§ Assignment: Without the pictures, print each of the records below exactly as it appears.

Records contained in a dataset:

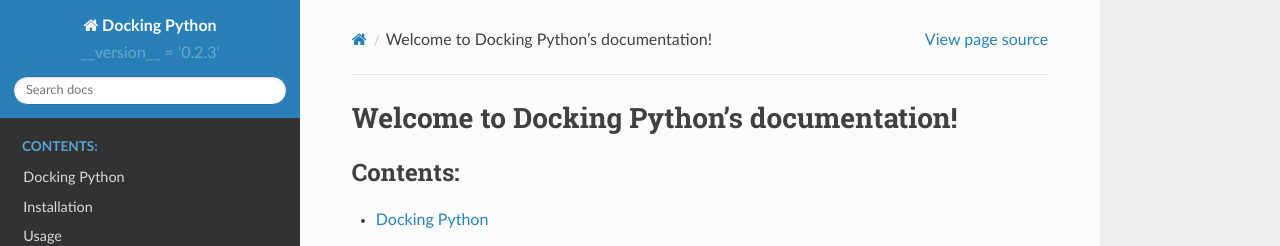
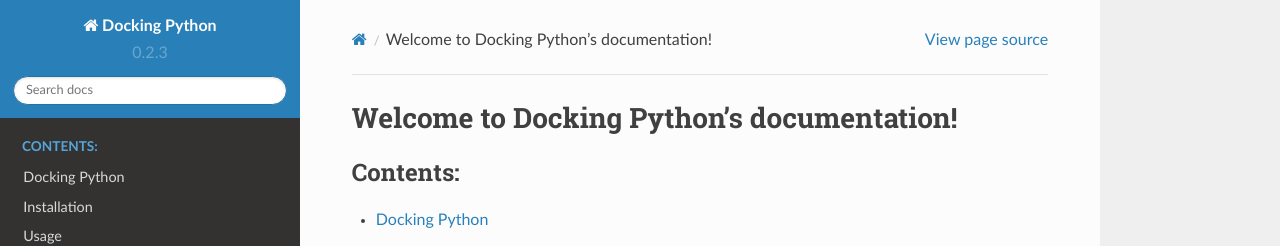
Before and after one commit to samuelmurail/docking_py, a Sphinx documentation site: the page built from docs/index.rst, in a window 1280 px wide. Shown: the top 246 px of the page. Built offline with Sphinx 7.4.7 and the Read the Docs theme 2.0.0, drawn with Linux system fonts in a browser that asks for light colours; pages that are not in the unit, such as notebooks, are missing from menus; some of the changed lines change nothing that is shown.

Commit message:
Few correction in version definition and to use jupyter notebook

```diff
--- a/docs/conf.py
+++ b/docs/conf.py
@@ -21,7 +21,7 @@ import os
 import sys
 sys.path.insert(0, os.path.abspath('..'))
 
-import docking_py
+# import docking_py
 
 # -- General configuration ---------------------------------------------
 
@@ -47,7 +47,7 @@ templates_path = ['_templates']
 # You can specify multiple suffix as a list of string:
 #
 # source_suffix = ['.rst', '.md']
-source_suffix = '.rst'
+source_suffix = ['.rst', '.ipynb']
 
 # The master toctree document.
 master_doc = 'index'
@@ -57,14 +57,15 @@ project = 'Docking Python'
 copyright = "2020, Samuel Murail"
 author = "Samuel Murail"
 
+
 # The version info for the project you're documenting, acts as replacement
 # for |version| and |release|, also used in various other places throughout
 # the built documents.
-#
-# The short X.Y version.
-version = docking_py.__version__
-# The full version, including alpha/beta/rc tags.
-release = docking_py.__version__
+
+# The short X.Y version
+version = "0.2.3"
+# The full version, including alpha/beta/rc tags
+release = "0.2.3-rc"
 
 # The language for content autogenerated by Sphinx. Refer to documentation
 # for a list of supported languages.
@@ -76,7 +77,7 @@ language = None
 # List of patterns, relative to source directory, that match files and
 # directories to ignore when looking for source files.
 # This patterns also effect to html_static_path and html_extra_path
-exclude_patterns = ['_build', 'Thumbs.db', '.DS_Store']
+exclude_patterns = ['_build', 'Thumbs.db', '.DS_Store', '_build', '**.ipynb_checkpoints']
 
 # The name of the Pygments (syntax highlighting) style to use.
 pygments_style = 'sphinx'
```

§ Task response:
Before and after one commit to samuelmurail/docking_py, a Sphinx documentation site: the page built from docs/index.rst, in a window 1280 px wide. Shown: the top 246 px of the page. Built offline with Sphinx 7.4.7 and the Read the Docs theme 2.0.0, drawn with Linux system fonts in a browser that asks for light colours; pages that are not in the unit, such as notebooks, are missing from menus; some of the changed lines change nothing that is shown.

Commit message:
Few correction in version definition and to use jupyter notebook

```diff
--- a/docs/conf.py
+++ b/docs/conf.py
@@ -21,7 +21,7 @@ import os
 import sys
 sys.path.insert(0, os.path.abspath('..'))
 
-import docking_py
+# import docking_py
 
 # -- General configuration ---------------------------------------------
 
@@ -47,7 +47,7 @@ templates_path = ['_templates']
 # You can specify multiple suffix as a list of string:
 #
 # source_suffix = ['.rst', '.md']
-source_suffix = '.rst'
+source_suffix = ['.rst', '.ipynb']
 
 # The master toctree document.
 master_doc = 'index'
@@ -57,14 +57,15 @@ project = 'Docking Python'
 copyright = "2020, Samuel Murail"
 author = "Samuel Murail"
 
+
 # The version info for the project you're documenting, acts as replacement
 # for |version| and |release|, also used in various other places throughout
 # the built documents.
-#
-# The short X.Y version.
-version = docking_py.__version__
-# The full version, including alpha/beta/rc tags.
-release = docking_py.__version__
+
+# The short X.Y version
+version = "0.2.3"
+# The full version, including alpha/beta/rc tags
+release = "0.2.3-rc"
 
 # The language for content autogenerated by Sphinx. Refer to documentation
 # for a list of supported languages.
@@ -76,7 +77,7 @@ language = None
 # List of patterns, relative to source directory, that match files and
 # directories to ignore when looking for source files.
 # This patterns also effect to html_static_path and html_extra_path
-exclude_patterns = ['_build', 'Thumbs.db', '.DS_Store']
+exclude_patterns = ['_build', 'Thumbs.db', '.DS_Store', '_build', '**.ipynb_checkpoints']
 
 # The name of the Pygments (syntax highlighting) style to use.
 pygments_style = 'sphinx'
```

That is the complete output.